◆ **Data under study**
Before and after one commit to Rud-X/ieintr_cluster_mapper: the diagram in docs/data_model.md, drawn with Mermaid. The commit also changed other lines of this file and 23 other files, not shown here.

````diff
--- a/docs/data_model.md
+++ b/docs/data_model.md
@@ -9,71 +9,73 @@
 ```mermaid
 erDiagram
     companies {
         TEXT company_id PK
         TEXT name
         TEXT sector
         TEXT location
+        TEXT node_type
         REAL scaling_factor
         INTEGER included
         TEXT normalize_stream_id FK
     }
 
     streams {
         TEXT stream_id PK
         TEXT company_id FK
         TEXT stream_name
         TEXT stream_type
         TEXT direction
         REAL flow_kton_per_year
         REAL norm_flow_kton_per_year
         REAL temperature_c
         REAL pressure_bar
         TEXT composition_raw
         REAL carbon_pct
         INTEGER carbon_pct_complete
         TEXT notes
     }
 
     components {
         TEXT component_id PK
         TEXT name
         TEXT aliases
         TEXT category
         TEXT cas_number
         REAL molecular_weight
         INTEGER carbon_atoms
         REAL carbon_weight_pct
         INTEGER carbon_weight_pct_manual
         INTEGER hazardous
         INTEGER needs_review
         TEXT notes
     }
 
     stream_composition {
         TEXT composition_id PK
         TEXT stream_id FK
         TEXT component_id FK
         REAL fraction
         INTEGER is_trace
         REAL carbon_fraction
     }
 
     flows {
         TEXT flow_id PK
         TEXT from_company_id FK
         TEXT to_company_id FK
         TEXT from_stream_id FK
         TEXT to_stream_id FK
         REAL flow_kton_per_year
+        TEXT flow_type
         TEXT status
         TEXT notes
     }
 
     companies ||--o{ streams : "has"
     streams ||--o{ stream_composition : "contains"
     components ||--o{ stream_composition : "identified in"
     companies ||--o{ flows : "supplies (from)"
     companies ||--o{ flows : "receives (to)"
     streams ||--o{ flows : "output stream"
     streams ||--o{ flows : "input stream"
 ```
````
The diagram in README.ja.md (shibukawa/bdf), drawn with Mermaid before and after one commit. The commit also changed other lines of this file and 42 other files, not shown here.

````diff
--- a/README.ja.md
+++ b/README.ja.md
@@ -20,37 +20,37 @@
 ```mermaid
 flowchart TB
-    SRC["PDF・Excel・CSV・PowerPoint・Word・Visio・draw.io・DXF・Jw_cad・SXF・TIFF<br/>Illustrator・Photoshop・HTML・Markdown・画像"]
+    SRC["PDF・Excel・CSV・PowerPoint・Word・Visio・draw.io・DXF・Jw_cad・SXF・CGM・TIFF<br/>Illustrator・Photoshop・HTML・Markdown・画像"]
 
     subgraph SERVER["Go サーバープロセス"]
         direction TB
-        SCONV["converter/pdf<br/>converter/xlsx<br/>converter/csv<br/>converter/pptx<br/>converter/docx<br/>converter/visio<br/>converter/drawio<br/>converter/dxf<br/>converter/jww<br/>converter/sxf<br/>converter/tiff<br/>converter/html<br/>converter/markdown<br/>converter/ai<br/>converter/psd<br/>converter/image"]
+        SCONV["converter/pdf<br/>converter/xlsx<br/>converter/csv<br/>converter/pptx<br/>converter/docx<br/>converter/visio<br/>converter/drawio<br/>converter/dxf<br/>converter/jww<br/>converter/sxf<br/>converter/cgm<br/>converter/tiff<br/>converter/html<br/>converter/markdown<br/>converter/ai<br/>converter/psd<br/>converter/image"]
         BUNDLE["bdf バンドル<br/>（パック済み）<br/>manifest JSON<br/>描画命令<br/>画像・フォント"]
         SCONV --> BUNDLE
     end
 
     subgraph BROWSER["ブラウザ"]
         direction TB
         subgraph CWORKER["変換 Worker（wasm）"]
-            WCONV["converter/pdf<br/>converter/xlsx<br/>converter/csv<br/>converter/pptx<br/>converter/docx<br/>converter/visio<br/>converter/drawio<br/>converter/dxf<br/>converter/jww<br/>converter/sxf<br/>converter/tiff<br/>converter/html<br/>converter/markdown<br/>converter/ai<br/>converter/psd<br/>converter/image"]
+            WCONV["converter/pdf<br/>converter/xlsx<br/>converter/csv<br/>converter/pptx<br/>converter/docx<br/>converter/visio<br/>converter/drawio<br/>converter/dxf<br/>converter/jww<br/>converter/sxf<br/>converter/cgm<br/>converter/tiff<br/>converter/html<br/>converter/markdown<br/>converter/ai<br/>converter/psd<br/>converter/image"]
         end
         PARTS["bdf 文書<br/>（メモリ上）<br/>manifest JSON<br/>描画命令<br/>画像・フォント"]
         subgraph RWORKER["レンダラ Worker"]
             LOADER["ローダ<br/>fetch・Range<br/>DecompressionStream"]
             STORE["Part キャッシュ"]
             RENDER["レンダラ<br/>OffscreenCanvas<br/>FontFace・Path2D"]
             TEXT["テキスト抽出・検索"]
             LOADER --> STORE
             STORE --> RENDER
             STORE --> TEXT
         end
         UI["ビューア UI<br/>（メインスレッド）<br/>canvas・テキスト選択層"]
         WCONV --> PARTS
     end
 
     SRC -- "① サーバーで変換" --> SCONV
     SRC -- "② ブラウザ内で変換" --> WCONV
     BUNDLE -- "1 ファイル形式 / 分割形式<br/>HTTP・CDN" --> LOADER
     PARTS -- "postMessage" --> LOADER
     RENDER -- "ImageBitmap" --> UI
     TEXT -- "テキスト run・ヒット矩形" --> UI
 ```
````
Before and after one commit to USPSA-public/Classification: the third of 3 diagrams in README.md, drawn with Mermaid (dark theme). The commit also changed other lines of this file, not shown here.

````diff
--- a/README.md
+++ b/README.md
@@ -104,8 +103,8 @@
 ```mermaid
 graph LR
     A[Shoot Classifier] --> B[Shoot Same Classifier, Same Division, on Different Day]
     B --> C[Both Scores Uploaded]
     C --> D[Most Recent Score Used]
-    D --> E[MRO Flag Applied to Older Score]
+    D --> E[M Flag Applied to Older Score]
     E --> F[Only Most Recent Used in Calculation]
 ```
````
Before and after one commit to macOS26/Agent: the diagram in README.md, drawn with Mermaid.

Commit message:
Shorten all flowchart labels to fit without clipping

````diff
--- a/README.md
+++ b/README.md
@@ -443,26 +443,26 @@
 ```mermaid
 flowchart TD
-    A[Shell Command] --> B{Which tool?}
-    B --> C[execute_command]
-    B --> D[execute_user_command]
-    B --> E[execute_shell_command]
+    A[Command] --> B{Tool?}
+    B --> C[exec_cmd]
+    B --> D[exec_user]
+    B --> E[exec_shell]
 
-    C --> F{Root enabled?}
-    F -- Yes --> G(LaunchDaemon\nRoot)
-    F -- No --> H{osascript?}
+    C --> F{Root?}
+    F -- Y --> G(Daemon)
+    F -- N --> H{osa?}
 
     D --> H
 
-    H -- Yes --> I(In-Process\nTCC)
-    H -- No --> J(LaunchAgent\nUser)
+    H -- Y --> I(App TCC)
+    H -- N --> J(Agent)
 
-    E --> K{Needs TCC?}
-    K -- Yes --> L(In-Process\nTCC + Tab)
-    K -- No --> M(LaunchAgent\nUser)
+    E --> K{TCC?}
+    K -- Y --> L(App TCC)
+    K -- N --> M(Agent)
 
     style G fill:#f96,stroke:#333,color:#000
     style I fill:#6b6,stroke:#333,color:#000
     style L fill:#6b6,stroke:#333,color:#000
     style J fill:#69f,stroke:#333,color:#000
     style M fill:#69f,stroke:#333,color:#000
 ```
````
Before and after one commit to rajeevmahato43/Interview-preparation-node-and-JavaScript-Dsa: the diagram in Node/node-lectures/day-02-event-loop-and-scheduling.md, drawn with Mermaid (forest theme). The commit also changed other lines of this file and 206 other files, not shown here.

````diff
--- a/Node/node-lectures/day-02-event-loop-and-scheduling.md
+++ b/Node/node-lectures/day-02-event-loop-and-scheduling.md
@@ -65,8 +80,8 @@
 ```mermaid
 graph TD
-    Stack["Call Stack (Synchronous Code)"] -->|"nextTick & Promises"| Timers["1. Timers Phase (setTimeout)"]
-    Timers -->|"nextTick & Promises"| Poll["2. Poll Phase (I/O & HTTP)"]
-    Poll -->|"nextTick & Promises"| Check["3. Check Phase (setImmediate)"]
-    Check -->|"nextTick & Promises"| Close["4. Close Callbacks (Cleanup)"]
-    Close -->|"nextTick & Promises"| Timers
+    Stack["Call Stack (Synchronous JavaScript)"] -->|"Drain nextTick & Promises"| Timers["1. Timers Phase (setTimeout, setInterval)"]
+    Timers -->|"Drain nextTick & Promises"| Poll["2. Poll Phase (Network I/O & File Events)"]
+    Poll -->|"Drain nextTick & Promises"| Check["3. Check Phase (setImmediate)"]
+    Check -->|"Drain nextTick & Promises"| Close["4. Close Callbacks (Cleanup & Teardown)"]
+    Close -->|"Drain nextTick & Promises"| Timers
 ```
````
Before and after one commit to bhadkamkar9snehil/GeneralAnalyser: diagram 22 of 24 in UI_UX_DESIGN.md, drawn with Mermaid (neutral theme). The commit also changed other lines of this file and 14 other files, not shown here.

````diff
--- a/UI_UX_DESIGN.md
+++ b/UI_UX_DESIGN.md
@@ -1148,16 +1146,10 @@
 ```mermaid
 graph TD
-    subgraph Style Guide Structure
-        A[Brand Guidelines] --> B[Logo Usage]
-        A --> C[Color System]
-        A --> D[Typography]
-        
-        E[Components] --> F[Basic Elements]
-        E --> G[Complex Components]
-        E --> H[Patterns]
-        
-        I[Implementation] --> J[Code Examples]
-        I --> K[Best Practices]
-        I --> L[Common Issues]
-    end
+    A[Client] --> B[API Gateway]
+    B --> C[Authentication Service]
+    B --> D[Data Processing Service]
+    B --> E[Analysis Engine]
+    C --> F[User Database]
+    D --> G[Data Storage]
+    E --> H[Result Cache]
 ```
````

◆ **Action item**
Only the lines from the one containing "Callbacks (Cleanup &" through the last line of the records should appear, each written out exactly.

◆ **Reply**
+    Check -->|"Drain nextTick & Promises"| Close["4. Close Callbacks (Cleanup & Teardown)"]
+    Close -->|"Drain nextTick & Promises"| Timers
 ```
````
Before and after one commit to bhadkamkar9snehil/GeneralAnalyser: diagram 22 of 24 in UI_UX_DESIGN.md, drawn with Mermaid (neutral theme). The commit also changed other lines of this file and 14 other files, not shown here.

````diff
--- a/UI_UX_DESIGN.md
+++ b/UI_UX_DESIGN.md
@@ -1148,16 +1146,10 @@
 ```mermaid
 graph TD
-    subgraph Style Guide Structure
-        A[Brand Guidelines] --> B[Logo Usage]
-        A --> C[Color System]
-        A --> D[Typography]
-        
-        E[Components] --> F[Basic Elements]
-        E --> G[Complex Components]
-        E --> H[Patterns]
-        
-        I[Implementation] --> J[Code Examples]
-        I --> K[Best Practices]
-        I --> L[Common Issues]
-    end
+    A[Client] --> B[API Gateway]
+    B --> C[Authentication Service]
+    B --> D[Data Processing Service]
+    B --> E[Analysis Engine]
+    C --> F[User Database]
+    D --> G[Data Storage]
+    E --> H[Result Cache]
 ```
````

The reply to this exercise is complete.